Problem to work on>
Identify and pull out each line of the entries in which "randn" occurs.

Exercise input>
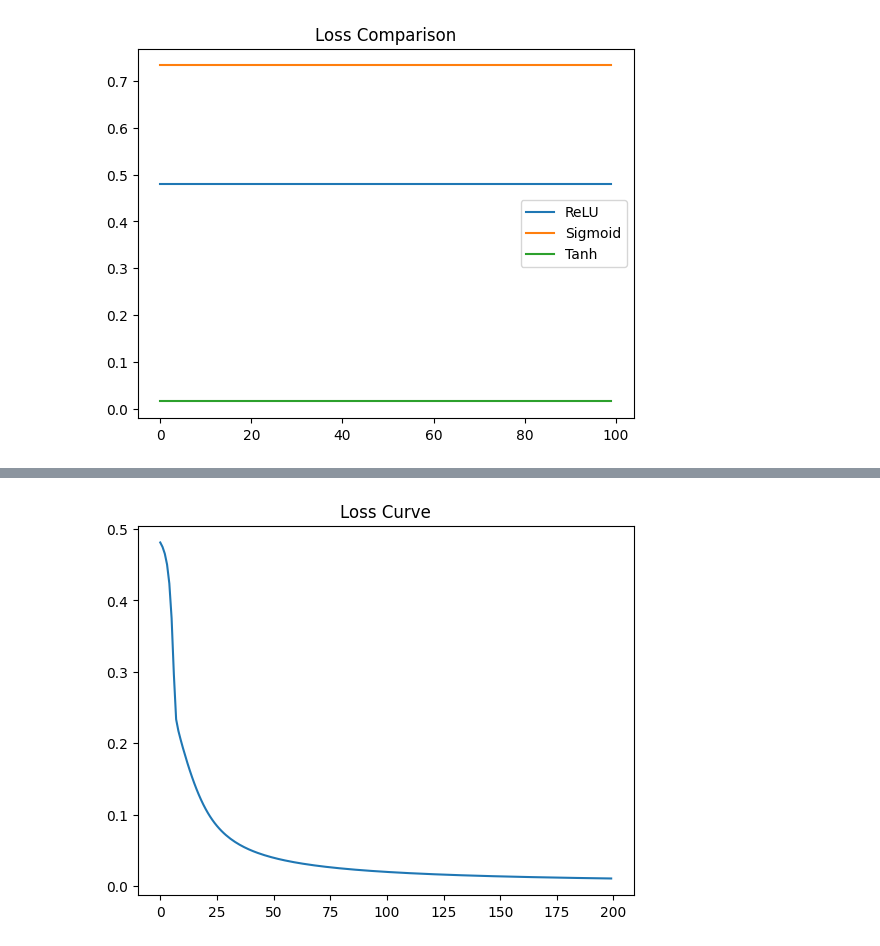
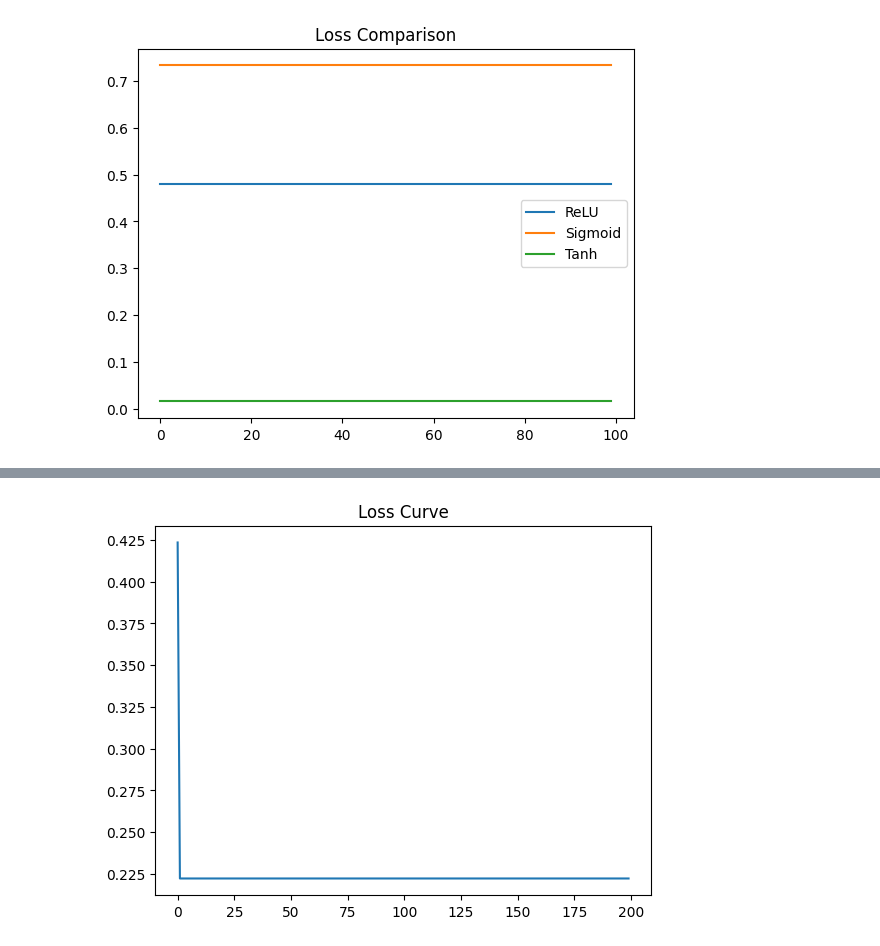
Before and after one commit to Shubham12486/deep.learning.practical, a Jupyter notebook: Untitled0.ipynb, the cells around one changed output, grey strips where cells are left out. Saved outputs shown, nothing was run; the diff lists cells and outputs as text; code cells hidden in the pictures.

```diff
--- a/Untitled0.ipynb
+++ b/Untitled0.ipynb
@@ -190,45 +158,39 @@ plt.show()
 # %%
-import numpy as np
-import matplotlib.pyplot as plt
+np.random.seed(0)
 
-# Synthetic Data
-X = np.random.randn(500, 4)
-y = (np.sum(X, axis=1) > 0).astype(int).reshape(-1,1)
-
-# Initialize Weights
 W1 = np.random.randn(4,16)
 W2 = np.random.randn(16,8)
-W3 = np.random.randn(8,1)
+W3 = np.random.randn(8,3)
 
-lr = 0.01
-losses = []
+lr = 0.001
+epochs = 200
+losses=[]
 
-def sigmoid(x): return 1/(1+np.exp(-x))
-def sigmoid_deriv(x): return sigmoid(x)*(1-sigmoid(x))
+for epoch in range(epochs):
+    # Forward
+    A1 = relu(np.dot(X_train,W1))
+    A2 = relu(np.dot(A1,W2))
+    A3 = softmax(np.dot(A2,W3))
 
-for epoch in range(200):
-    # Forward
-    z1 = X @ W1
-    a1 = sigmoid(z1)
-    z2 = a1 @ W2
-    a2 = sigmoid(z2)
-    z3 = a2 @ W3
-    output = sigmoid(z3)
-
-    loss = np.mean((output - y)**2)
+    loss = np.mean((A3-y_train)**2)
     losses.append(loss)
 
     # Backprop
-    d3 = (output - y) * sigmoid_deriv(z3)
-    d2 = d3 @ W3.T * sigmoid_deriv(z2)
-    d1 = d2 @ W2.T * sigmoid_deriv(z1)
+    d3 = A3-y_train
+    dW3 = np.dot(A2.T,d3)
 
-    W3 -= lr * a2.T @ d3
-    W2 -= lr * a1.T @ d2
-    W1 -= lr * X.T @ d1
+    d2 = np.dot(d3,W3.T)*(A2>0)
+    dW2 = np.dot(A1.T,d2)
+
+    d1 = np.dot(d2,W2.T)*(A1>0)
+    dW1 = np.dot(X_train.T,d1)
+
+    W3 -= lr*dW3
+    W2 -= lr*dW2
+    W1 -= lr*dW1
 
 plt.plot(losses)
 plt.title("Loss Curve")
 plt.show()
 # %% [output]
-[figure, old version]
+[figure, new version]
```
Also changed, not shown: parts of 4 cells of this notebook.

Answer section>
-X = np.random.randn(500, 4)
 W1 = np.random.randn(4,16)
 W2 = np.random.randn(16,8)
-W3 = np.random.randn(8,1)
+W3 = np.random.randn(8,3)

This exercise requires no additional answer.